> **TASK BRIEF**
For the word "Colors", copy every line of the material that includes it.
Content starts
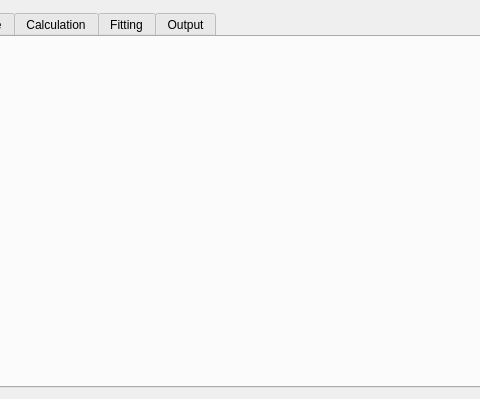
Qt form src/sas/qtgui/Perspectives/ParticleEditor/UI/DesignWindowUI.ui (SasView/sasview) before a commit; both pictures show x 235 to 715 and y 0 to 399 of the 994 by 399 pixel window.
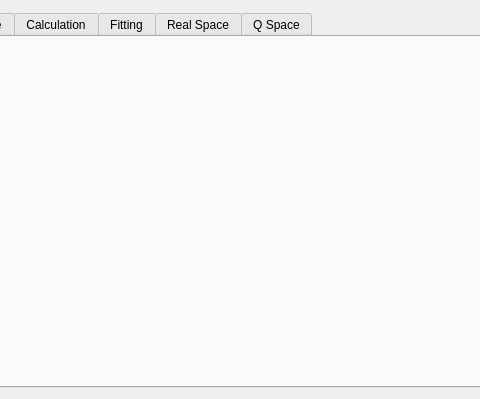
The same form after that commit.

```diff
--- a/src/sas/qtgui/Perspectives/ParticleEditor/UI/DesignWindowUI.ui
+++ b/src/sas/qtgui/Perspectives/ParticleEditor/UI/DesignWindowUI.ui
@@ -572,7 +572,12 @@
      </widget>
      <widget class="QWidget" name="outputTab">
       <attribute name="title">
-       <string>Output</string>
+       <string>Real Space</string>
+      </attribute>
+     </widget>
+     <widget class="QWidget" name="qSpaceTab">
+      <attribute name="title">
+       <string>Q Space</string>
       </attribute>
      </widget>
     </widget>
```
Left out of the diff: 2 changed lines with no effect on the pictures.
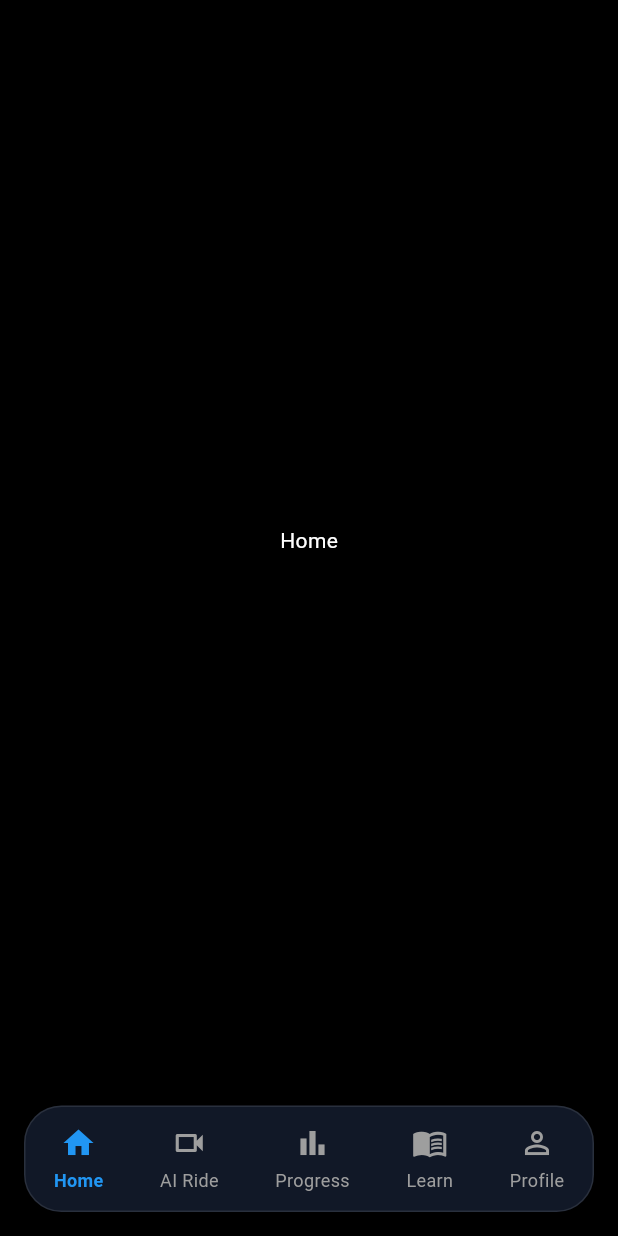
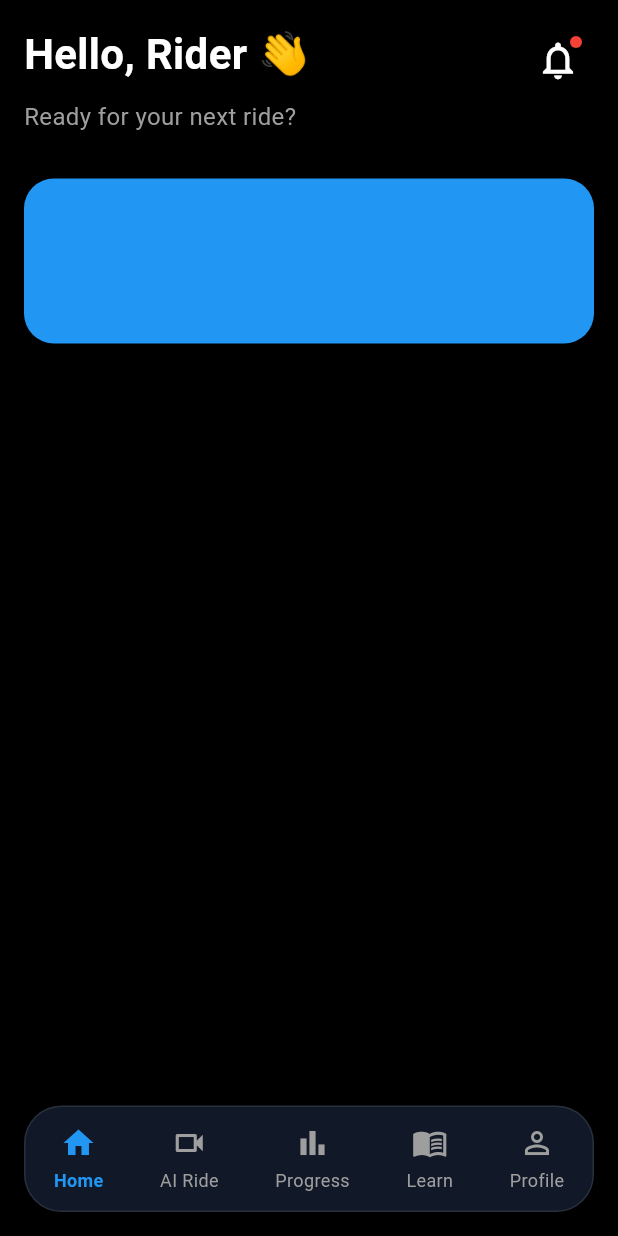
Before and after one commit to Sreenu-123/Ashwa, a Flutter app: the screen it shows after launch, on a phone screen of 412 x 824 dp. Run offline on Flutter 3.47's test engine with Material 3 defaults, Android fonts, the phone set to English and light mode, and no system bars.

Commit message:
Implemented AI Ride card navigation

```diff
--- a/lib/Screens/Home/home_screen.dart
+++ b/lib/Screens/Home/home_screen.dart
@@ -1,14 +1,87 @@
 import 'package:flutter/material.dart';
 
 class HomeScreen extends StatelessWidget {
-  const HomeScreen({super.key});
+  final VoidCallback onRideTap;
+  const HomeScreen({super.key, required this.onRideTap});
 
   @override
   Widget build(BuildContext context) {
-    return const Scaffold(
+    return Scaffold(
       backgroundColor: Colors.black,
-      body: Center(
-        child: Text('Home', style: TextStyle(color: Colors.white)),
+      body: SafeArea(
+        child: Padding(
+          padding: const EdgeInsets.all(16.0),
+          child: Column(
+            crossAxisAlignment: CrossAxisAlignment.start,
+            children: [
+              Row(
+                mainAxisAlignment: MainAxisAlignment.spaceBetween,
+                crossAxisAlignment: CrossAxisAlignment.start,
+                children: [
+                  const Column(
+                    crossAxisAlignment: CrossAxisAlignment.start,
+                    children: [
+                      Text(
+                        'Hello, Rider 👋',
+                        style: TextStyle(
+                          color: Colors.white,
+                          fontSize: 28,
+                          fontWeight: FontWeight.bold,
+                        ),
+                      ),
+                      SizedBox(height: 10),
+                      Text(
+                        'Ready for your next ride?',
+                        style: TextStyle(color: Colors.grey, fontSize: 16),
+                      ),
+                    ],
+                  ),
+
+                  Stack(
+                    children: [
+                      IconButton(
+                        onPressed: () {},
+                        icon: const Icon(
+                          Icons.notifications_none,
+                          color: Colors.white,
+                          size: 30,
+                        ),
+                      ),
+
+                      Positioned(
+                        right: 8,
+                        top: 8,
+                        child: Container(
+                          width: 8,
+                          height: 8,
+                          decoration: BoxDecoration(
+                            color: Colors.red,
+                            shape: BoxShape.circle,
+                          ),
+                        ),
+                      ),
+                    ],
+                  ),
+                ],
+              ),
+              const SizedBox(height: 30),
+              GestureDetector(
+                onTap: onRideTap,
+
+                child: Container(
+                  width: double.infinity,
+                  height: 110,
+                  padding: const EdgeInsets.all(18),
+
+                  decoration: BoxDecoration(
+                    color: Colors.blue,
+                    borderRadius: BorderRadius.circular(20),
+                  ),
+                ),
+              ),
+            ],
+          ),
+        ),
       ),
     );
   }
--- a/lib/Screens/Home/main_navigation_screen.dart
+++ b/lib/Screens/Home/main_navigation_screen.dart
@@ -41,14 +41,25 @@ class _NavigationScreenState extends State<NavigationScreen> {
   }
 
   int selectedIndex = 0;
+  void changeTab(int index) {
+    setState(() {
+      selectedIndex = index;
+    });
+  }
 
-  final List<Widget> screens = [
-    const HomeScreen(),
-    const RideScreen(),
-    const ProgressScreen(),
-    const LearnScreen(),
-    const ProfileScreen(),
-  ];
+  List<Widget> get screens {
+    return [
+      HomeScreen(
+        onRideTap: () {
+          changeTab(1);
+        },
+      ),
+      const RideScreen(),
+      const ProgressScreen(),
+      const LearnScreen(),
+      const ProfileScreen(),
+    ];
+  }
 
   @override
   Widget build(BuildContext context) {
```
Content ends
> **RESULT FOR THIS EXERCISE**
       backgroundColor: Colors.black,
-        child: Text('Home', style: TextStyle(color: Colors.white)),
+                          color: Colors.white,
+                        style: TextStyle(color: Colors.grey, fontSize: 16),
+                          color: Colors.white,
+                            color: Colors.red,
+                    color: Colors.blue,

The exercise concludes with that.